This article covers some technical and formatting aspects of presenting your content online to make it easier to digest and more appealing for your visitors.


When writing on your own website, one of the most important starting points is considering how your text will work in the context of the page. It sounds obvious, but the layout and look of the page will affect a) whether people read and browse or just leave and b) how they choose to take your words. If you have garish colours and tiny text, they may well leave. If your page is littered with inappropriate or broken images and lots of errors, they may not take you seriously and it definitely won’t look professional. This is more of an issue on large sites, particularly when there is one than one person making changes, and potentially on heavily interactional sites such as forums where content is generally not as controlled.

However, balance is a two-way concept. You can have the best coded, human friendly, colour-balanced website in the world, but that doesn’t mean it’s going to necessarily be of interest to your visitors. Bland sites that lack imagination and creativity are not going to capture attention instantly, so you’d better hope that your visitor is more interested in the first impressions of your writing or content! Of course, this may be something to aim for if you want the focus to only be on your writing itself, but be aware you’re in danger of alienating people. Changing your site’s layout and colours is also a good way to say ‘Hi! Look at me! I’ve done something new with my website! Why not have a look around and see what else is new??’ It’s easy to get complacent and stick with the safety net of what’s already working, only occasionally changing the banner, but it’s important to show forward thinking and a different skill set. Not only are you creative as a writer, you’re creative as a visual artist. It’s just a case of developing your skills and experimenting.
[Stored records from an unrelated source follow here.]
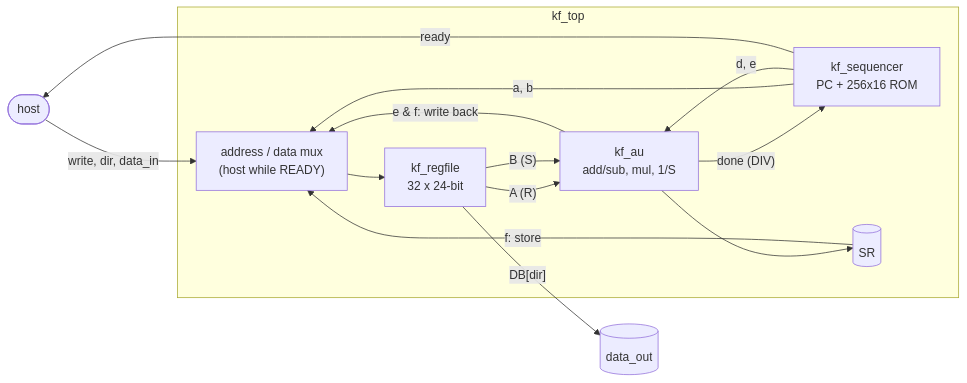
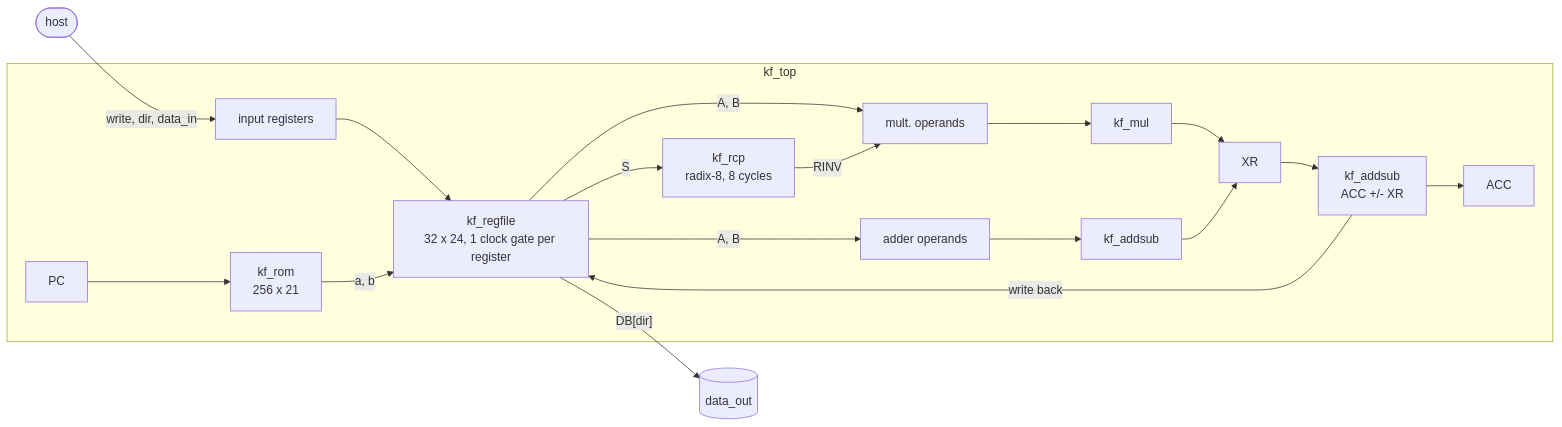
Before and after one commit to gh0stintheshe11/Kalman-Filter-ASIC: the diagram in docs/architecture.md, drawn with Mermaid. The commit also changed other lines of this file and 24 other files, not shown here.

````diff
--- a/docs/architecture.md
+++ b/docs/architecture.md
@@ -11,17 +15,18 @@
 ```mermaid
 flowchart LR
-    host([host]) -- "write, dir, data_in" --> MUXA
+    host([host]) -- "write, dir, data_in" --> HIF["input registers"]
     subgraph kf_top
-        SEQ["kf_sequencer<br/>PC + 256x16 ROM"] -- "a, b" --> MUXA
-        MUXA["address / data mux<br/>(host while READY)"] --> RF["kf_regfile<br/>32 x 24-bit"]
-        RF -- "A (R)" --> AU["kf_au<br/>add/sub, mul, 1/S"]
-        RF -- "B (S)" --> AU
-        AU --> SR[(SR)]
-        AU -- "e & f: write back" --> MUXA
-        SR -- "f: store" --> MUXA
-        SEQ -- "d, e" --> AU
-        AU -- "done (DIV)" --> SEQ
+        HIF --> RF
+        PC["PC"] --> ROM["kf_rom<br/>256 x 21"]
+        ROM -- "a, b" --> RF["kf_regfile<br/>32 x 24, 1 clock gate per register"]
+        RF -- "A, B" --> MOP["mult. operands"] --> MUL["kf_mul"]
+        RF -- "A, B" --> AOP["adder operands"] --> ALU["kf_addsub"]
+        RF -- "S" --> RCP["kf_rcp<br/>radix-8, 8 cycles"]
+        RCP -- "RINV" --> MOP
+        MUL --> XR["XR"]
+        ALU --> XR
+        XR --> WB["kf_addsub<br/>ACC +/- XR"] --> ACC["ACC"]
+        WB -- "write back" --> RF
     end
     RF -- "DB[dir]" --> DOUT[(data_out)]
-    SEQ -- "ready" --> host
 ```
````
One problem with formatting websites in terms of text is that people have completely different ideas of what they like to see, and you have to resign yourself to the fact that you aren’t going to please everyone no matter what you do. Bob may like strict, valid XHTML, minimal images and easy-to-read text, whereas Betty may swoon over a beautiful Flash banner and cute little icons. Whichever way you prefer to aim your site, as long as you are satisfied and it is physically user-friendly, it shouldn’t really be an issue as long as you are willing to accept criticism.

Typographical Decisions

Even in the formatting of text itself, there are a number of decisions to be made. How should my text be aligned? Left? Justified? How big should my font be? What font should I use? How long should my paragraphs be? How long should my lines be? All these things may seem to be of minimal importance, but together they add up to your site’s appearance and ultimately make your reader stay. As a general rule, giving people choices is usually a good option, but this needs to balanced by considering how your website will look on another operating system, in another browser and in a different screen resolution. Even if only 1% of your visitors are using Firefox on a Mac, you need to include them in your considerations as well. So, for example, you can include JavaScript to allow people to increase and decrease the size of the font for ease of use, but you will probably want to use a standard font because it is more likely that people will have it installed on their computer.

Paragraph length depends on what you’re writing about, what linked points you’re making, and how you want to use the space. If your paragraphs are shorter, people are more likely to read them, but you also risk losing a sense of continuity. Line lengths are another general rule; humans tend to like reading up to about 12-14 words on a line – any more than that and it usually becomes an awkward process (try reading a line of 20-25 words to see why). It might sound a lot to take on, but generally it’s mostly common sense that you probably do subconsciously anyway.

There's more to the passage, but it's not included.